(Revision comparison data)

..........

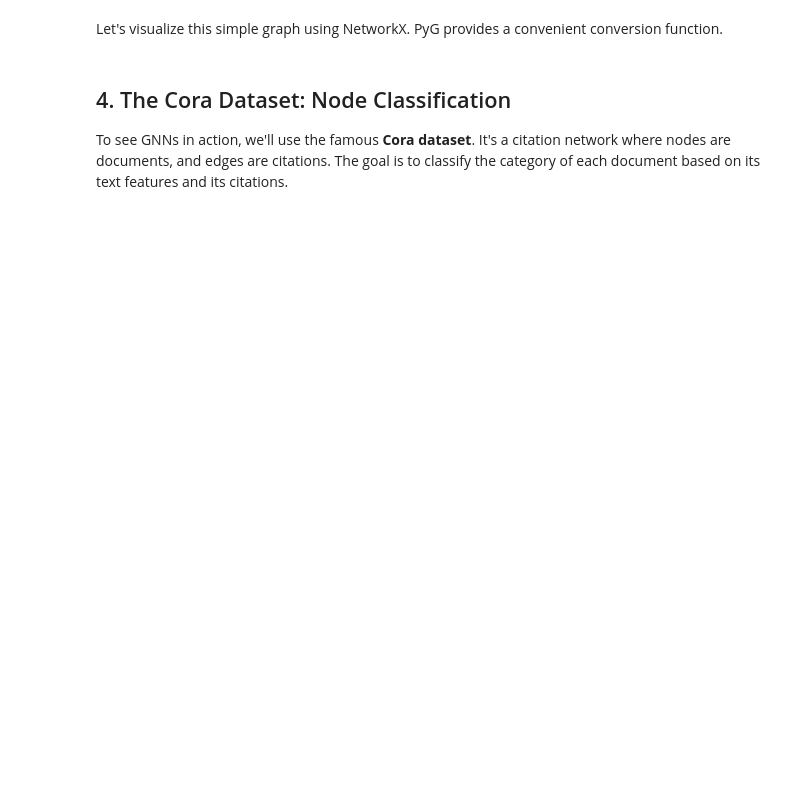
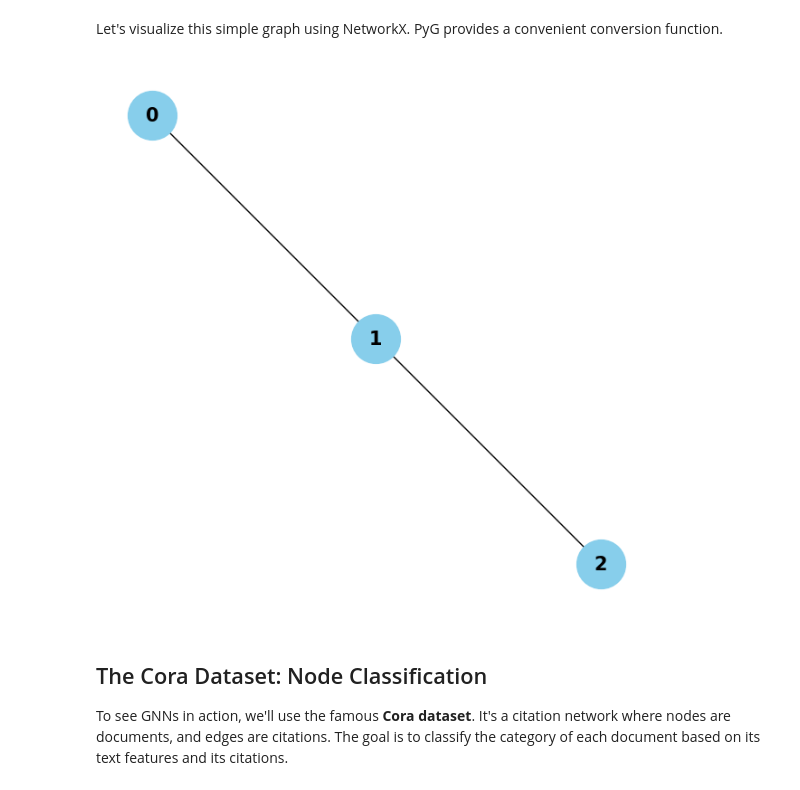
Before and after one commit to zeyujiang8800/MATH8800---Mathematical-Foundations-for-Deep-Learning---GNN, a Jupyter notebook: gnn.ipynb, the cells around one changed output. Saved outputs shown, nothing was run; the diff lists cells and outputs as text; code cells hidden in the pictures; blank space fills up the shorter version.

```diff
--- a/gnn.ipynb
+++ b/gnn.ipynb
@@ -51,16 +60,21 @@ print(data)
 Let's visualize this simple graph using NetworkX. PyG provides a convenient conversion function.
 # %%
 from torch_geometric.utils import to_networkx
+import os
+os.environ['KMP_DUPLICATE_LIB_OK'] = 'True'
+
 
 def visualize_graph(data):
     G = to_networkx(data, to_undirected=True)
     plt.figure(figsize=(6, 6))
     nx.draw(G, with_labels=True, node_color='skyblue', node_size=1500, font_weight='bold', font_size=15)
     plt.show()
 
 visualize_graph(data)
+# %% [output]
+[figure, added]
 # %% [markdown]
-## 4. The Cora Dataset: Node Classification
+## The Cora Dataset: Node Classification
 
 To see GNNs in action, we'll use the famous **Cora dataset**. It's a citation network where nodes are documents, and edges are citations. The goal is to classify the category of each document based on its text features and its citations.
 # %%
```
Also changed, not shown: parts of 25 cells of this notebook.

..........

Exclude all images and restate the records above word for word.

Before and after one commit to zeyujiang8800/MATH8800---Mathematical-Foundations-for-Deep-Learning---GNN, a Jupyter notebook: gnn.ipynb, the cells around one changed output. Saved outputs shown, nothing was run; the diff lists cells and outputs as text; code cells hidden in the pictures; blank space fills up the shorter version.

```diff
--- a/gnn.ipynb
+++ b/gnn.ipynb
@@ -51,16 +60,21 @@ print(data)
 Let's visualize this simple graph using NetworkX. PyG provides a convenient conversion function.
 # %%
 from torch_geometric.utils import to_networkx
+import os
+os.environ['KMP_DUPLICATE_LIB_OK'] = 'True'
+
 
 def visualize_graph(data):
     G = to_networkx(data, to_undirected=True)
     plt.figure(figsize=(6, 6))
     nx.draw(G, with_labels=True, node_color='skyblue', node_size=1500, font_weight='bold', font_size=15)
     plt.show()
 
 visualize_graph(data)
+# %% [output]
+[figure, added]
 # %% [markdown]
-## 4. The Cora Dataset: Node Classification
+## The Cora Dataset: Node Classification
 
 To see GNNs in action, we'll use the famous **Cora dataset**. It's a citation network where nodes are documents, and edges are citations. The goal is to classify the category of each document based on its text features and its citations.
 # %%
```
Also changed, not shown: parts of 25 cells of this notebook.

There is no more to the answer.